Thursday, May 24, 2007
Hustle & Flow - Self-Marketing Secrets
The art of getting a job and staying on a buyer's speed dial is as much about your photographic talent as it is about your self-promotional talent
That Sure Is A Nice-Sized...
The basic rule when selecting a size for a promo is to make it fit into a file folder. If you're lucky, that's where yours will end up. During the course of one of my interviews, the art buyer held up a beautifully designed promo poster. The photography was gorgeous, but there was no room for it anywhere. She said she'd probably keep it around a while longer, but ultimately it would go away because she couldn't store it, show it or hang it easily.
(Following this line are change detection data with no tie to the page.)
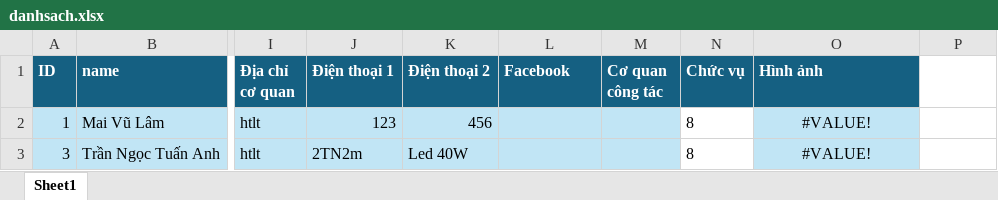
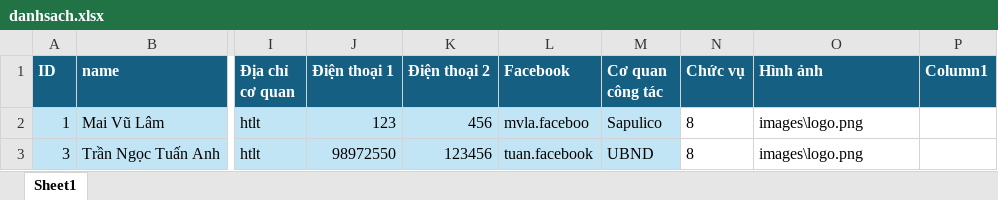
Before and after one commit to neo-era/cskvtt, an Excel workbook: data/danhsach.xlsx, sheet Sheet1, drawn as a sheet; only a part is shown, gaps mark what is left out; values as stored, in another font and other column widths than the file's, no borders; table styles not drawn; the diff names each change by its address in the sheet, - before the commit and + after, or states it on an @@ line.

```diff
--- a/data/danhsach.xlsx (sheet Sheet1)
+++ b/data/danhsach.xlsx (sheet Sheet1)
-P1: (empty)
+P1: Column1
-P1 fill: none
+P1 fill: #156082
-L2 (Facebook): (empty)
+L2 (Facebook): mvla.faceboo
-M2 (Cơ quan công tác): (empty)
+M2 (Cơ quan công tác): Sapulico
-O2:O3 (Hình ảnh): #VALUE!
+O2:O3 (Hình ảnh): images\logo.png
@@ O2:O3 fill: #C1E5F5 → none, alignment: center → left @@
-J3 (Điện thoại 1): 2TN2m
+J3 (Điện thoại 1): 98972550
-K3 (Điện thoại 2): Led 40W
+K3 (Điện thoại 2): 123456
-L3 (Facebook): (empty)
+L3 (Facebook): tuan.facebook
-M3 (Cơ quan công tác): (empty)
+M3 (Cơ quan công tác): UBND
```
Also changed, not shown: charts or pictures, 4 other files.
Among the art directors and art buyers I interviewed, all of them liked e-mail promos “just fine.” Hmm, just fine. I pressed the issue further. If you're shooting for an agency, you're more than likely shooting some sort of print campaign. Art buyers and art directors like to see how your work translates to printed media. Also, when art buyers are searching through their promo files for a photographer, it's actually easier and far more efficient to go through stacks of printed promos than it is to open up e-mail after e-mail looking at images on screen. Tangibility and printed appearance are important to these people, so help them “get you.” Don't abandon e-mail promos; just don't use them exclusively.
According to my group of interviewees, e-mail promos are fantastic when someone is intrigued by your work and they have the time to check your Website. But all the art directors have said that when their e-mail folders are getting full, those e-mail promos are the first to go. Lastly, if an art buyer is a fan of your work and he or she leaves an agency, that computer is left behind. They'll take their promo files with them, however.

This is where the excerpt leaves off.